overblown than it is. I suppose one could argue such public paeans need to
be played for all they’re worth, but the downside here is that Karabits
misses much of the care and craft embedded in the score. Despite fine
playing and singing, Järvi is probably too restrained. Nevertheless,
Ralph Couzens– Ben Connellan assisting – provided a vivid, well-balanced
recording that’s a pleasure to listen to. The filler is a welcome bonus.
Recorded live at the Royal Festival Hall in February 1996, Elder’s
performance – engineered by Philip Burwell – is blessed with a rare sense
of space. The choral spread is excellent, and, thanks to chorus master
Stephen Jackson, there’s a unanimity and full-throated fervour to the
singing that rivals can’t match. Most important, Elder’s reading is

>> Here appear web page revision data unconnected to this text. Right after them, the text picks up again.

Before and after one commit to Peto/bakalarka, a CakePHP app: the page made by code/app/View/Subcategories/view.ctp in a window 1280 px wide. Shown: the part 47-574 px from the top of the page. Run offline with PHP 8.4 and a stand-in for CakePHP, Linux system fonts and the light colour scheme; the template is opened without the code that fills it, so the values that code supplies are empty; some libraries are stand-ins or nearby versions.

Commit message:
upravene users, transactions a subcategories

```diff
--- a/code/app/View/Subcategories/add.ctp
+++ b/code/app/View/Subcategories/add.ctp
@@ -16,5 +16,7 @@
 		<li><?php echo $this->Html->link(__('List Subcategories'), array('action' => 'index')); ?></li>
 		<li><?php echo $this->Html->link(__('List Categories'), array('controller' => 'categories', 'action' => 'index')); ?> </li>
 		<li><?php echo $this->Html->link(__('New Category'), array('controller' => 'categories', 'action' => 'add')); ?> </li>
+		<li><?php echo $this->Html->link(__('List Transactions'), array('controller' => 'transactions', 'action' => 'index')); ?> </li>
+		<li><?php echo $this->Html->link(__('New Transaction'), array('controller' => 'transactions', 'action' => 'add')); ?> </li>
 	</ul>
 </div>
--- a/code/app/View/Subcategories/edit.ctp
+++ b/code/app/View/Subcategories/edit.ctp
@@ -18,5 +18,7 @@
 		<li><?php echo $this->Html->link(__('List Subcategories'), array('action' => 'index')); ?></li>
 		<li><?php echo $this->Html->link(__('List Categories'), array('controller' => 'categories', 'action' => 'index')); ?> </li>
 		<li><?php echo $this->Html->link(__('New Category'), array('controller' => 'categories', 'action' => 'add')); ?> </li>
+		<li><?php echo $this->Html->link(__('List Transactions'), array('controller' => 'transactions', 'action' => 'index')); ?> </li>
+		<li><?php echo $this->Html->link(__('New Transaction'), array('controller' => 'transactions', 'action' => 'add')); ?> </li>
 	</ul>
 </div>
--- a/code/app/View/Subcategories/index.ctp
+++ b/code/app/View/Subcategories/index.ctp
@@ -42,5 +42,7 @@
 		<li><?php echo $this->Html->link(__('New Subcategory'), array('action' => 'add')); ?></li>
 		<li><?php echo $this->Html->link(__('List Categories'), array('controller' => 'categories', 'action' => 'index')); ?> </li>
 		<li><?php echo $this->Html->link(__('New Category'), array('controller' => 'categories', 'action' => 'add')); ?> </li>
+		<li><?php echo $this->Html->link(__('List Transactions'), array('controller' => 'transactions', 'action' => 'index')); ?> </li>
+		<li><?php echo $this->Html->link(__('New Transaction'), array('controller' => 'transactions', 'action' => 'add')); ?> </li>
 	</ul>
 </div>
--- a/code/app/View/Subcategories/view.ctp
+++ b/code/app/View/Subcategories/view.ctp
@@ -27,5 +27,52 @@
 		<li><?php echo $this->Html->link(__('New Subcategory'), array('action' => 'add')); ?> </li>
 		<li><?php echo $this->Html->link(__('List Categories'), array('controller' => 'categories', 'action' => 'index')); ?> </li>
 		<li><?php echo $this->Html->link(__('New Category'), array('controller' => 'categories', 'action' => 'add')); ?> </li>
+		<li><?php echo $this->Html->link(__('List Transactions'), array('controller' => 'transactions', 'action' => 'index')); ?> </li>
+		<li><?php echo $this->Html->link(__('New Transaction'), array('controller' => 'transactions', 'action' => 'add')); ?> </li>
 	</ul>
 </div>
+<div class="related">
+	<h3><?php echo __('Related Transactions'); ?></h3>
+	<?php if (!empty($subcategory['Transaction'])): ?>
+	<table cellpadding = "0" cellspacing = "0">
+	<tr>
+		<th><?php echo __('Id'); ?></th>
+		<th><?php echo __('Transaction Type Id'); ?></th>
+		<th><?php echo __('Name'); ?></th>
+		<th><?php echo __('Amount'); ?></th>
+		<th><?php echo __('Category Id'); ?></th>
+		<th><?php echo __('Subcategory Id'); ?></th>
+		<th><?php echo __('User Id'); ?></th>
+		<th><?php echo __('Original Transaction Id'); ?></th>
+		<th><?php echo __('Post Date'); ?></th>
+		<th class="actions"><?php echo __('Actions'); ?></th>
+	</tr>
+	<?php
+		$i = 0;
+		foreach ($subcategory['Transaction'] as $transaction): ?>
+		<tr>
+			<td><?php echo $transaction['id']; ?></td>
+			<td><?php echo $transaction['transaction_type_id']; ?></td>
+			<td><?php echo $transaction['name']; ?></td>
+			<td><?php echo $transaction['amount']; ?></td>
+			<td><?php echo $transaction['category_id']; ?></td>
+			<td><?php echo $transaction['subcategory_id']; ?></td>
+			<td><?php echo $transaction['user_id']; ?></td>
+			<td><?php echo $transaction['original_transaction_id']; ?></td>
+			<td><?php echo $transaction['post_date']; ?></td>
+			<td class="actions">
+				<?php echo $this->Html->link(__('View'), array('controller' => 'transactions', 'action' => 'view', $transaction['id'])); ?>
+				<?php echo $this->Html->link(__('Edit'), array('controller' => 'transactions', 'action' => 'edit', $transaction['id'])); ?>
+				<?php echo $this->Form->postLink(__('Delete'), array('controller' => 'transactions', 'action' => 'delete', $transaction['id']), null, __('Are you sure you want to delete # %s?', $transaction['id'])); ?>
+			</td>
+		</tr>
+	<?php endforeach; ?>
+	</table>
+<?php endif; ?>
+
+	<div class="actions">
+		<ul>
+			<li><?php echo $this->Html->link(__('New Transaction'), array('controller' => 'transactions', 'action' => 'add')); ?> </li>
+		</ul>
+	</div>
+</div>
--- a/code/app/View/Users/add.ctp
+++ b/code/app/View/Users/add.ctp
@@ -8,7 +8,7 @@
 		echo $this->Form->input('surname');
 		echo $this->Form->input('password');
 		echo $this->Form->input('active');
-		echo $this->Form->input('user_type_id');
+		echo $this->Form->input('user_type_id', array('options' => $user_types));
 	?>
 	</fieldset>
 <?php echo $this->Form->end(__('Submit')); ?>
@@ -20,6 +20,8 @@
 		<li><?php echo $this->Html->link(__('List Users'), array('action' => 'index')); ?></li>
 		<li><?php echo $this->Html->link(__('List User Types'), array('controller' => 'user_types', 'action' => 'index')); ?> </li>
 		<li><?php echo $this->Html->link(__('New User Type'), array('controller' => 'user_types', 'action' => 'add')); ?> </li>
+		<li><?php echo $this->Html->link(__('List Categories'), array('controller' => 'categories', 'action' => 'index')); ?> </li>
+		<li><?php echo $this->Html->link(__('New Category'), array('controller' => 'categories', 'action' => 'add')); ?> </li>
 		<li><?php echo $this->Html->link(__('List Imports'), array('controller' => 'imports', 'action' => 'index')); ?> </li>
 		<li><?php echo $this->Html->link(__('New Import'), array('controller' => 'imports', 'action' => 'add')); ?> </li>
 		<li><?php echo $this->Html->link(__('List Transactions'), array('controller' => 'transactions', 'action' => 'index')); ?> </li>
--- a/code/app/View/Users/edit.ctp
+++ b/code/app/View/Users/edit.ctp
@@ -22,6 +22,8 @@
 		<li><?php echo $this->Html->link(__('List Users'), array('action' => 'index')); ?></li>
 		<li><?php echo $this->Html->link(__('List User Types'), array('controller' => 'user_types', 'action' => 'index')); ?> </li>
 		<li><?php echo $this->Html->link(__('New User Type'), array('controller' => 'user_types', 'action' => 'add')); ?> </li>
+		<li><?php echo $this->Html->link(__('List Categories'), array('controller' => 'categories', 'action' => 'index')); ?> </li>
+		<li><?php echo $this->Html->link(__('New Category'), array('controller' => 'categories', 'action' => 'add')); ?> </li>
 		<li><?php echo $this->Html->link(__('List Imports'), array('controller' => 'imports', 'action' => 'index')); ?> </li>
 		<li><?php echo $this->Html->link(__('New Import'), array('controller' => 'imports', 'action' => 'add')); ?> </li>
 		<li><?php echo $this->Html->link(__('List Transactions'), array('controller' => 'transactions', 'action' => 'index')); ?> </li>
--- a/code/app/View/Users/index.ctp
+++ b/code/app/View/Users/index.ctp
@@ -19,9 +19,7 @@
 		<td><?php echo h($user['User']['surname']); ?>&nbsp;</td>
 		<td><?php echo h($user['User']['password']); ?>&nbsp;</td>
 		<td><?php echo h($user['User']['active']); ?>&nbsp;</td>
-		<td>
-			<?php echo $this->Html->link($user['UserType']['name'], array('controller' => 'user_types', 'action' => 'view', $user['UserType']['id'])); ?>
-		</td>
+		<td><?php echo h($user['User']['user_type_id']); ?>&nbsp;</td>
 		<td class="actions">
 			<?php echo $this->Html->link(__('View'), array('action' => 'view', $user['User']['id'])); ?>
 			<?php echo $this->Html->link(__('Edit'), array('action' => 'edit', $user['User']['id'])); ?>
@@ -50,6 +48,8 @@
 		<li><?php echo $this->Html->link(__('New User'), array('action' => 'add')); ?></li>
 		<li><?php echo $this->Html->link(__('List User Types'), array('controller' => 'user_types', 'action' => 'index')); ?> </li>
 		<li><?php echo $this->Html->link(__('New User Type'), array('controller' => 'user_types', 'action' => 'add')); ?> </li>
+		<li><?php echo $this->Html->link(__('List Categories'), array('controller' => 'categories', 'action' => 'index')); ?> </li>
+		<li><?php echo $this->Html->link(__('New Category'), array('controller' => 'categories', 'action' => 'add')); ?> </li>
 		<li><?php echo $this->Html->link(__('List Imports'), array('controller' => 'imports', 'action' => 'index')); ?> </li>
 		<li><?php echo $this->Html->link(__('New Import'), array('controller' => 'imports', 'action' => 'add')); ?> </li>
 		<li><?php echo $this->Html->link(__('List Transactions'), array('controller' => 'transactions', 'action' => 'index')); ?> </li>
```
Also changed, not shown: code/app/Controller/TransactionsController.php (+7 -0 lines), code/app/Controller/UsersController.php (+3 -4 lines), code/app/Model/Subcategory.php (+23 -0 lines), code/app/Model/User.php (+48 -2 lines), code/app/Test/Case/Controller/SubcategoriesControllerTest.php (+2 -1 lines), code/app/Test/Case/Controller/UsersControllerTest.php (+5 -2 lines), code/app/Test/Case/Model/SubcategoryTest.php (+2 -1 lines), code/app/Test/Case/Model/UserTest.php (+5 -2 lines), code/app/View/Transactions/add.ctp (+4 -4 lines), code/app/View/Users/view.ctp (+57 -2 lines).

intensely musical, without sacrificing raw excitement; the Maxim gun
in Revolution, for example, is just marvellous. He also brings
coherence and cumulative power to the piece, and, in so doing does full
justice to the score; indeed, I can’t imagine a more thoughtful and
illuminating account of the Cantata than this. Even better, the CD
can be had second-hand for a few quid. Now that’s a bargain!
Karabits goes way over the top and Järvi doesn’t go far enough; Elder gets
it just right.
~ Marc Rochester